Fraser McLachlan, head of GCube, a specialist renewable energy insurer, agrees that thorough due diligence is needed. “We find, on occasion, you can run into a project partner that is not always what it is cooked up to be,” he told the Financial Times.
He said the risk profile in Italy was also increasing because “hefty” financial penalties were being introduced for solar projects not completed on time. “We are looking at this with a lot of caution. Some timelines are very tight,” he said.
Already producers of solar power in Italy are running up against a saturation of power lines that is causing delays of sometimes over a year in connection to the grid.
Puglia, in the heel of Italy with a communist as regional governor, is seen as the most attractive market at present.

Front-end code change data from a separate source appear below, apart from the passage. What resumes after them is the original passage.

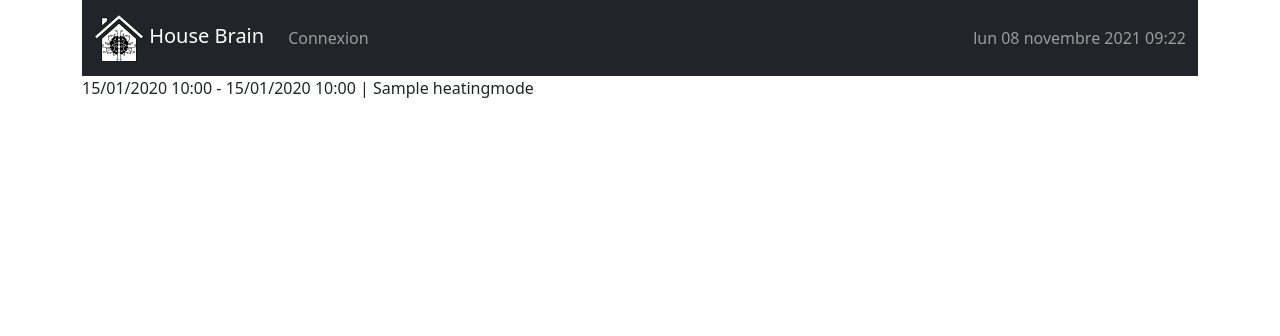
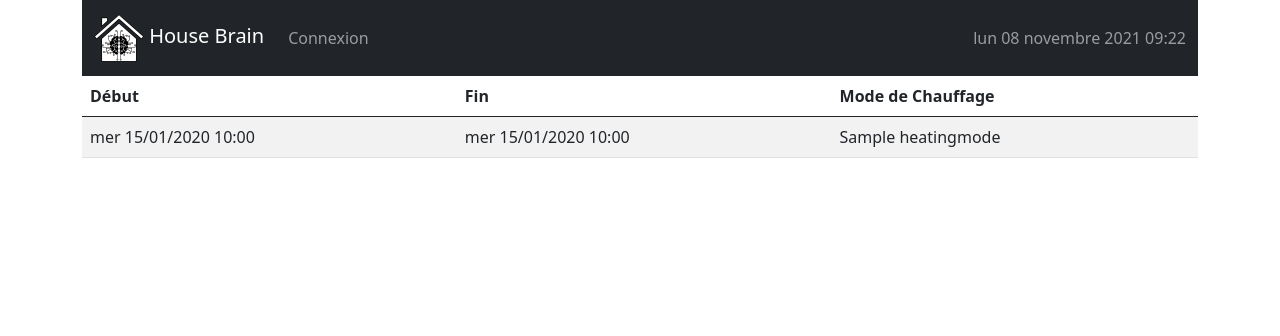
Before and after one commit to manuo1/HouseBrain, a Django app: page /heating_calendar in a window 1280 px wide. Shown: the top 336 px of the page. Run offline with Django 3.2, Linux system fonts and the light colour scheme; tables that the repository leaves empty hold one stand-in row (values such as "Sample post"); parts of the project's set-up code (start-up, migrations or seed data) failed here and were passed over; some libraries are stand-ins or nearby versions.

Commit message:
change calendar display

```diff
--- a/heating_manager/models.py
+++ b/heating_manager/models.py
@@ -262,8 +262,8 @@ class HeatingModeCalendar(models.Model):
     )
     def __str__(self):
         return (
-            f'{self.date_time_start:%d/%m/%Y %H:%M}'
-            f' - {self.date_time_end:%d/%m/%Y %H:%M}'
+            f'{self.date_time_start:%a %d/%m/%Y %H:%M}'
+            f' - {self.date_time_end:%a %d/%m/%Y %H:%M}'
             f' | {self.heating_mode.name}'
         )
 
--- a/housebrain/templates/heating_calendar.html
+++ b/housebrain/templates/heating_calendar.html
@@ -2,9 +2,22 @@
 {% load static %}
 {% block title %}House Brain{% endblock %}
 {% block main %}
-
-{% for heating_mode_calendar in all_heating_mode_calendar%}
-  {{heating_mode_calendar}}<br>
-{% endfor %}
-
+<table class="table table-striped">
+  <thead>
+    <tr>
+      <th scope="col">Début</th>
+      <th scope="col">Fin</th>
+      <th scope="col">Mode de Chauffage</th>
+    </tr>
+  </thead>
+  <tbody>
+    {% for heating_mode_calendar in all_heating_mode_calendar%}
+    <tr>
+      <td>{{heating_mode_calendar.date_time_start|date:"D d/m/Y H:i"}}</td>
+      <td>{{heating_mode_calendar.date_time_end|date:"D d/m/Y H:i"}}</td>
+      <td>{{heating_mode_calendar.heating_mode.name}}</td>
+    </tr>
+    {% endfor %}
+  </tbody>
+</table>
 {% endblock %}
```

However, Paolo Rocco Viscontini, head of Enerpoint, warned that prices of agricultural land suitable for solar development had risen as much as six-fold in the past two years.
Cheap food produced by farmers in North Africa is driving Italian farmers off the land, forcing them to look for other sources of income. Local governments are also attracted by the property tax they impose on solar farms.
“Solar is the new real estate in Italy,” complained one project developer, saying that all sorts of property companies were piling into the sector.
Gerardo Montanino, head of GSE, the state-run power management agency, said incentives were too high in Italy at 68-75 cents a kilowatt hour, about double the level in Germany. Tariffs are expected to decrease in 2010 by 2 per cent.
Italy is projected to reach 1,200MW of installed PV capacity by the end of 2010, up from 450MW at present, which is only about 12 per cent of Spain’s installed capacity.